William Marler, attorney for victims of the recent Salmonella outbreak traced to contaminated peanut and other nut butter products manufactured by Sunland, Inc., called on the company today to pay all outbreak victims’ out-of-pocket medical costs and lost wages for missed time off work to care for themselves or family members suffering from Salmonella infections. According to the Centers for Disease Control and Prevention, at least 41 people from 20 states are part of the outbreak linked to Sunland products.
On Wednesday, the U.S. Food and Drug Administration (FDA) released records showing that between 2009 and 2012 Sunland distributed multiple lots of peanut butter and nut butters that had tested positive for Salmonella by the firm’s internal testing program.

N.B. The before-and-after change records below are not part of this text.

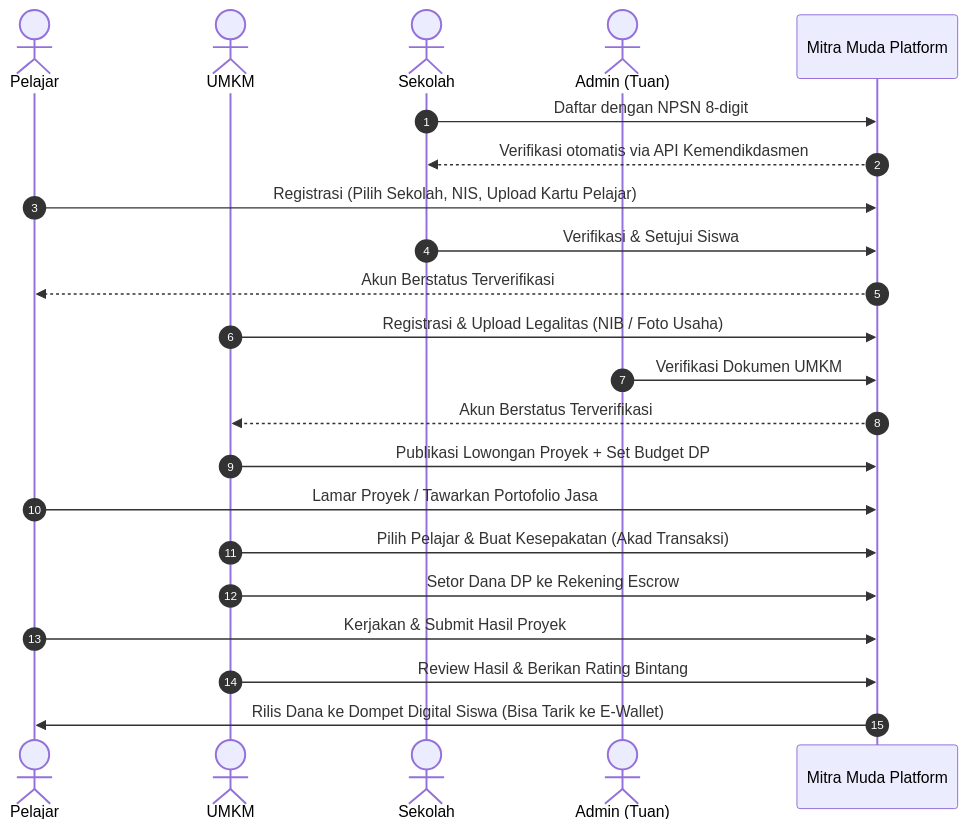
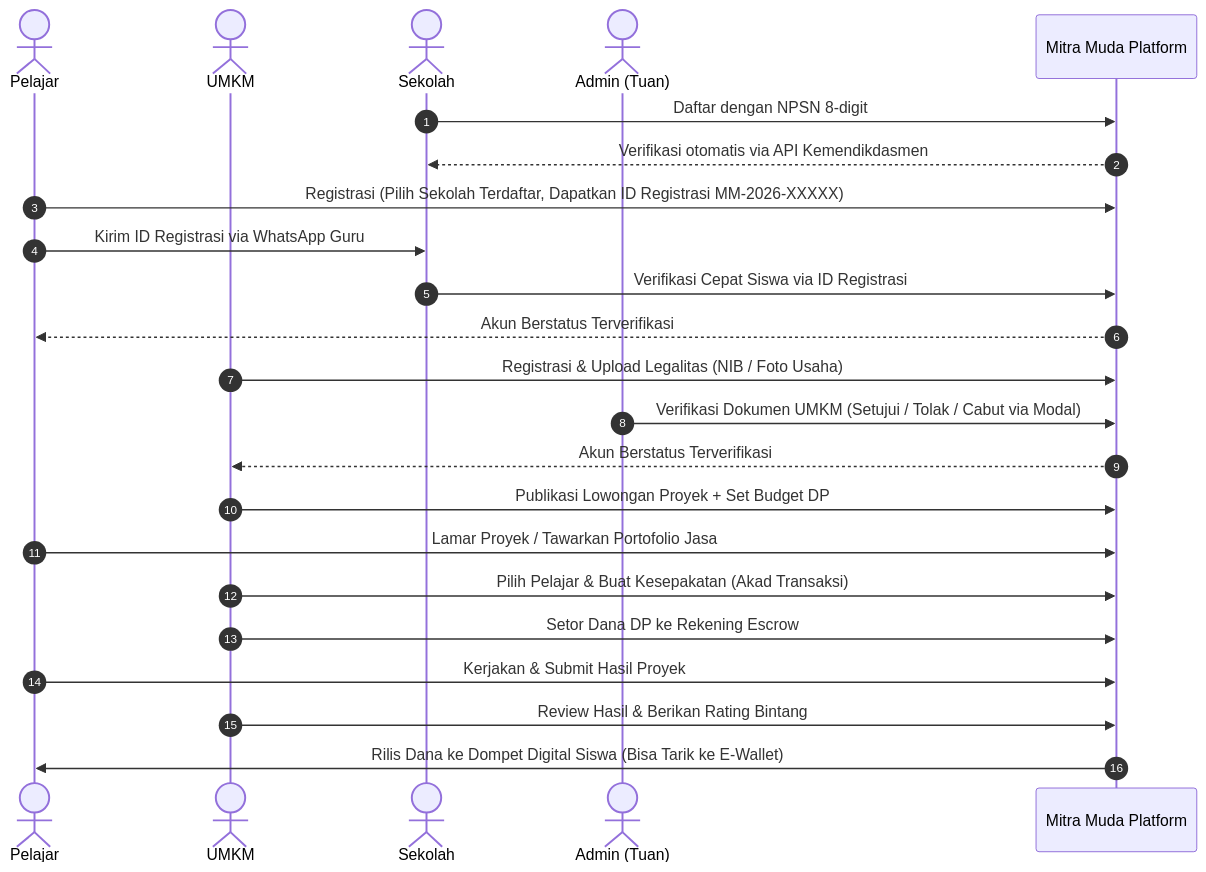
One commit to Razerpoa/itechcup-2026 changed the second of 2 diagrams in README.md. Above: the diagram before and after it, drawn with Mermaid. The commit also changed 9 other files, not shown here.

Commit message:
fix(auth): connect student registration to school db, add registration id flow, instant dashboard access, and admin action modal

````diff
--- a/README.md
+++ b/README.md
@@ -182,28 +182,29 @@
 ```mermaid
 sequenceDiagram
     autonumber
     actor Pelajar
     actor UMKM
     actor Sekolah
     actor Tuan as Admin (Tuan)
     participant Platform as Mitra Muda Platform
 
     Sekolah->>Platform: Daftar dengan NPSN 8-digit
     Platform-->>Sekolah: Verifikasi otomatis via API Kemendikdasmen
 
-    Pelajar->>Platform: Registrasi (Pilih Sekolah, NIS, Upload Kartu Pelajar)
-    Sekolah->>Platform: Verifikasi & Setujui Siswa
+    Pelajar->>Platform: Registrasi (Pilih Sekolah Terdaftar, Dapatkan ID Registrasi MM-2026-XXXXX)
+    Pelajar->>Sekolah: Kirim ID Registrasi via WhatsApp Guru
+    Sekolah->>Platform: Verifikasi Cepat Siswa via ID Registrasi
     Platform-->>Pelajar: Akun Berstatus Terverifikasi
 
     UMKM->>Platform: Registrasi & Upload Legalitas (NIB / Foto Usaha)
-    Tuan->>Platform: Verifikasi Dokumen UMKM
+    Tuan->>Platform: Verifikasi Dokumen UMKM (Setujui / Tolak / Cabut via Modal)
     Platform-->>UMKM: Akun Berstatus Terverifikasi
 
     UMKM->>Platform: Publikasi Lowongan Proyek + Set Budget DP
     Pelajar->>Platform: Lamar Proyek / Tawarkan Portofolio Jasa
     UMKM->>Platform: Pilih Pelajar & Buat Kesepakatan (Akad Transaksi)
     UMKM->>Platform: Setor Dana DP ke Rekening Escrow
     Pelajar->>Platform: Kerjakan & Submit Hasil Proyek
     UMKM->>Platform: Review Hasil & Berikan Rating Bintang
     Platform->>Pelajar: Rilis Dana ke Dompet Digital Siswa (Bisa Tarik ke E-Wallet)
 ```
````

During its most recent inspection, conducted between September 17 and October 16, 2012, 10 serotypes of Salmonella were isolated at the Sunland plant, including Salmonella Bredeney, the serotype isolated from outbreak victims and peanut and other nut butter products.
“After reading the inspection reports, it appears that Sunland was betting on not getting caught with Salmonella in its products,” said Marler. “The company lost that bet, and now it’s time to pay.”
Marler noted that several of his clients were hospitalized due to the severity of their Salmonella infections. “Even for people with health insurance, medical bills can be a financial strain. Parents miss time off of work to care for their children, husbands and wives take time off to care for one another. Sunland’s failure to produce a safe product impacted not only their physical health but also their financial health. The company should make an effort to restore its customers’ financial health as soon as possible.”
Yesterday, Marler called on Congressional leaders to conduct an investigation into this latest peanut-related Salmonella outbreak after learning that FDA inspection reports show that Salmonella was isolated in the Sunland plant as far back as 2007.
“It really is a matter of not just my clients’ personal health and wellbeing, but about the public’s health. We spend taxpayer money on Salmonella outbreak investigations. Sunland should also reimburse local health departments for the costs incurred while investigating this outbreak,” Marler concluded.